as-told-to

Related to as-told-to: Truth Be Told

as-told-to

(ăz-tōld′to͞o)
adj.
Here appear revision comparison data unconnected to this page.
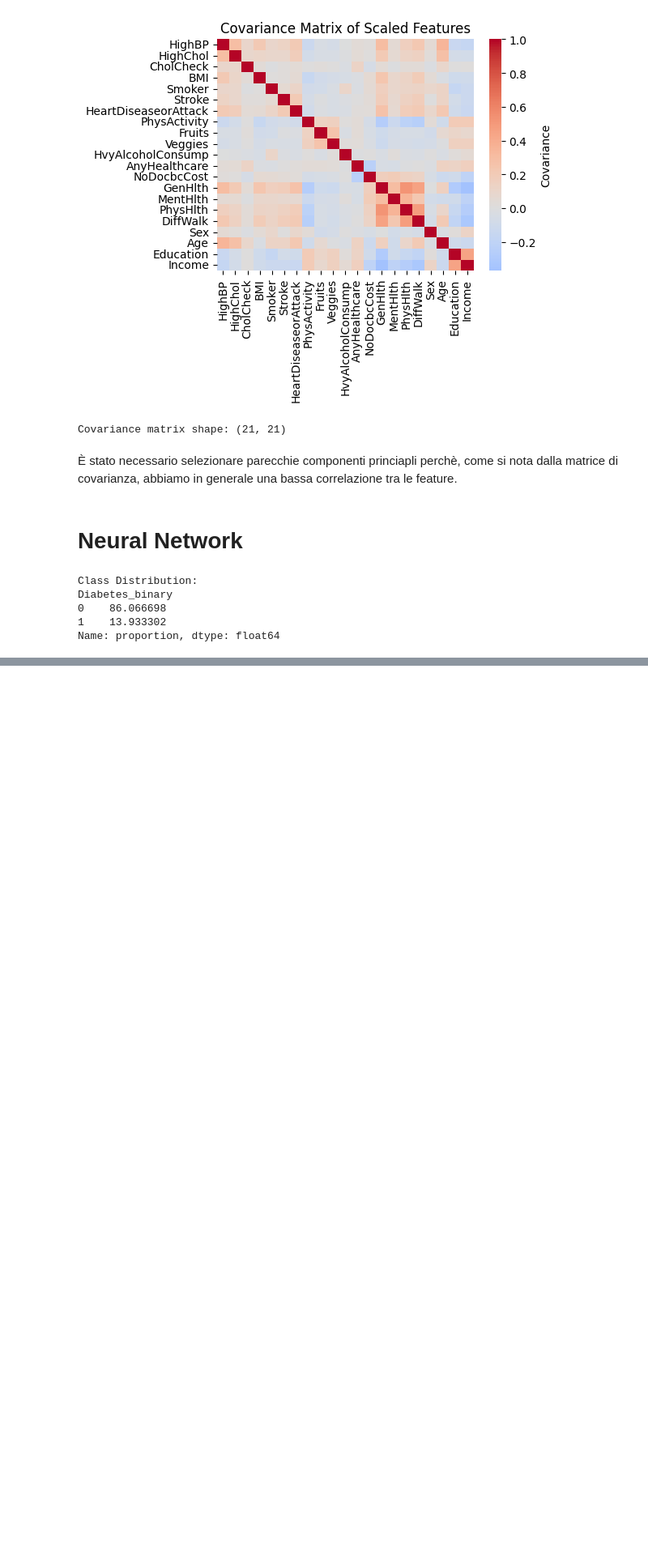
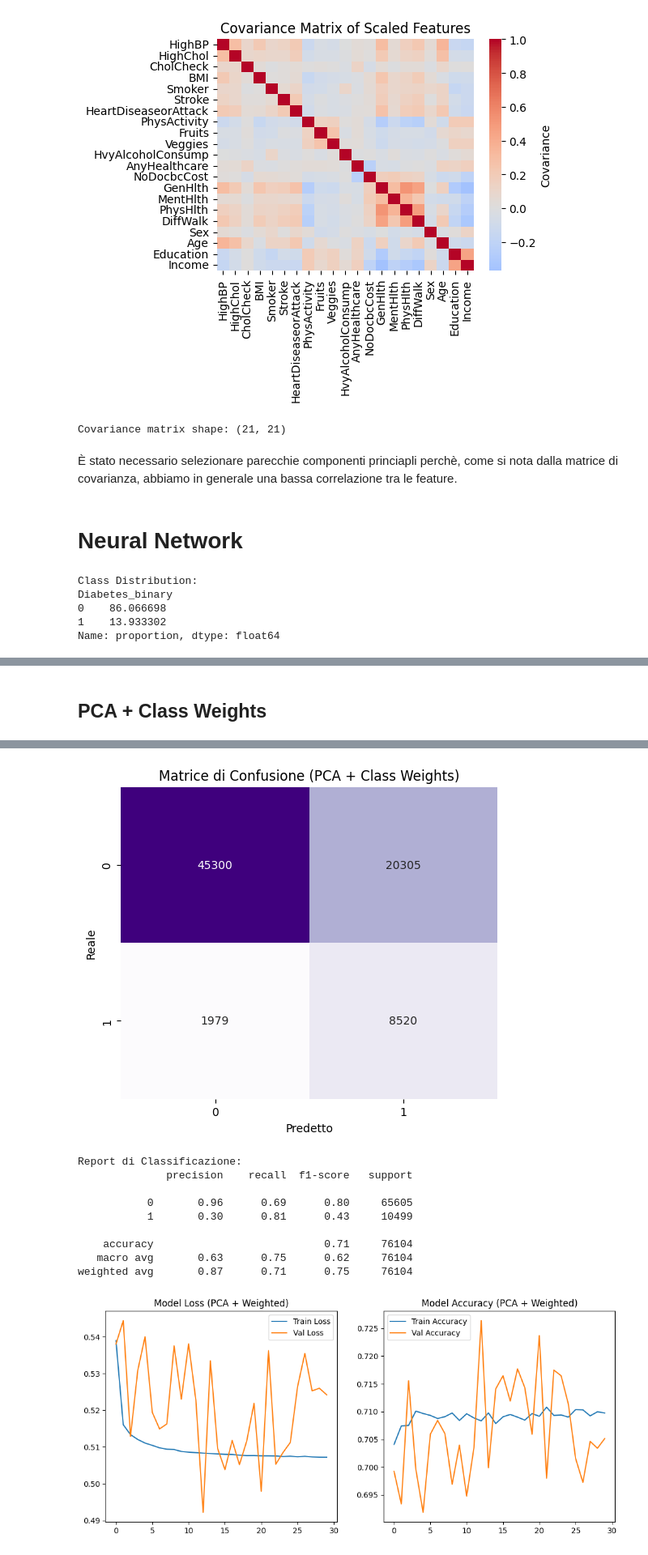
Before and after one commit to mbroglio/ML_25_26, a Jupyter notebook: ML_Project.ipynb, the cells around one changed output, grey strips where cells are left out. Shown at 81% size. Saved outputs shown, nothing was run; the diff lists cells and outputs as text; code cells hidden in the pictures; blank space fills up the shorter version.

```diff
--- a/ML_Project.ipynb
+++ b/ML_Project.ipynb
@@ -674,0 +443,69 @@ weighted avg       0.87      0.70      0.75     76104
+# %% [markdown]
+## PCA + Class Weights
+# %%
+from sklearn.utils import class_weight
+
+# 1. Data Preparation
+X_pca = pca_data
+y = df["Diabetes_binary"].values
+
+X_train_pca, X_test_pca, y_train_pca, y_test_pca = train_test_split(
+    X_pca, y, test_size=0.3, random_state=42
+)
+
+print(f"Dimensioni Training Set: {X_train_pca.shape}")
+
+# 2. Calcolo dei Class Weights
+class_weights_vals = class_weight.compute_class_weight(
+    class_weight='balanced',
+    classes=np.unique(y_train_pca),
+    y=y_train_pca
+)
+class_weights = dict(enumerate(class_weights_vals))
+print(f"Pesi delle classi: {class_weights}")
+
+# 3. Creazione del Modello
+model_pca_weighted = Sequential()
+model_pca_weighted.add(Dense(16, input_shape=(14,), activation="relu"))
+model_pca_weighted.add(Dense(1, activation="sigmoid"))
+
+model_pca_weighted.compile(loss="binary_crossentropy", optimizer="adam", metrics=["accuracy"])
+
+# 4. Addestramento con Class Weights
+history_pca_weighted = model_pca_weighted.fit(
+    X_train_pca, y_train_pca,
+    epochs=30, batch_size=64, verbose=1,
+    validation_split=0.1,
+    class_weight=class_weights
+)
+
+# 5. Valutazione
+y_pred_probs_weighted = model_pca_weighted.predict(X_test_pca)
+y_pred_weighted = (y_pred_probs_weighted > 0.5).astype("int32")
+
+cm_weighted = confusion_matrix(y_test_pca, y_pred_weighted)
+plt.figure(figsize=(6, 5))
+sns.heatmap(cm_weighted, annot=True, fmt="d", cmap="Blues", cbar=False)
+plt.xlabel("Predetto")
+plt.ylabel("Reale")
+plt.title("Matrice di Confusione (PCA + Class Weights)")
+plt.show()
+
+print("Report di Classificazione:")
+print(classification_report(y_test_pca, y_pred_weighted))
+
+# 6. Curve di Loss e Accuracy
+plt.figure(figsize=(12, 5))
+plt.subplot(1, 2, 1)
+plt.plot(history_pca_weighted.history['loss'], label='Train Loss')
+plt.plot(history_pca_weighted.history['val_loss'], label='Val Loss')
+plt.title('Model Loss (PCA + Weighted)')
+plt.legend()
+
+plt.subplot(1, 2, 2)
+plt.plot(history_pca_weighted.history['accuracy'], label='Train Accuracy')
+plt.plot(history_pca_weighted.history['val_accuracy'], label='Val Accuracy')
+plt.title('Model Accuracy (PCA + Weighted)')
+plt.legend()
+plt.show()
+# %% [output]
@@ -674,0 +533,11 @@ weighted avg       0.87      0.70      0.75     76104
+[figure, added]
+Report di Classificazione:
+              precision    recall  f1-score   support
+
+           0       0.96      0.69      0.80     65605
+           1       0.30      0.81      0.43     10499
+
+    accuracy                           0.71     76104
+   macro avg       0.63      0.75      0.62     76104
+weighted avg       0.87      0.71      0.75     76104
+[figure, added]
```
Also changed, not shown: parts of 26 cells of this notebook.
Informal
Written by a professional author based on conversations with the subject: an as-told-to memoir.
References in periodicals archive ?
From short fiction, to as-told-to narratives, to illustrated stories, to personal essays, these stories celebrate the strength of heritage and the liveliness of innovation.
It takes its first leap from Canterbury Tales, and it is structured as a set of anonymous "as-told-to" narratives, written up by fourteen differentauthors.
In Kim's, Kourtney's, and Khloe's young adult novel Dollhouse (at least one can only assume, indeed, hope, that this as-told-to teen twaddle was written for young adults and only its absence of illustrations, especially those that can be colored, suggests that it was intended for a reader more mature than the 3-8 set), the narrator expresses a sense of the purposeless ambition of the teenager who is too lazy, too drugged by the opium of fashion and make-up fads, to formulate real goals other than being famous and looking pretty:
With Salvo telling his story to his host and listener (a comic book author, as it turns out), this as-told-to frame narration follows Salvo from quotidian earthling with family and job to the eternal wanderer of time and space; he's looking for his wife and daughter, who end up on a different space-time continuum because of his accidental triggering of an alien time-traveling device.
The book is written almost like an elementary-school primer--a Dick-and-Jane book--made of simple declarative sentences, but it also resembles an "as-told-to" book in that Suzanne, like an athlete or celebrity, tells her stories to the writer, who puts them into formulaic reportage (although in this case, the formula is a magical one):
We also collect first-hand or as-told-to stories -- oral history -- from around the UAE and different neighbouring regions...
Over a two-year period, maverick Southern author Rick Bragg (All Over but the Shoutin') sat down with Jerry Lee Lewis and let the Killer walk "day after day through the past and come back, sometimes bloody, with the stories in this book." Not simply an "as-told-to" memoir, Jerry Lee Lewis: His Own Story (Harper, $27.99, 512 pages, ISBN 9780062078223) is a harmonious blend, with Lewis providing the details of his life and Bragg weaving a narrative around them to add historical and cultural context.
"The truth is, the 'as-told-to' lives (even that of the primogenitor Nick Black Elk) are the margins of Indian history, not the center of it," scholar Elizabeth Cook-Lynn (Crow Creek Lakota) wrote in Anti-Indianism in Modern America.
In doing this work, we also know that "as-told-to" narratives are fraught with complications around translation, power and politics involving "race," education and social location.
Another approach is taken by those who focus on the theme of narrative storytelling itself in this tale, containing as it does oblique references to three different works of twentieth century literature, two novels and an as-told-to biography.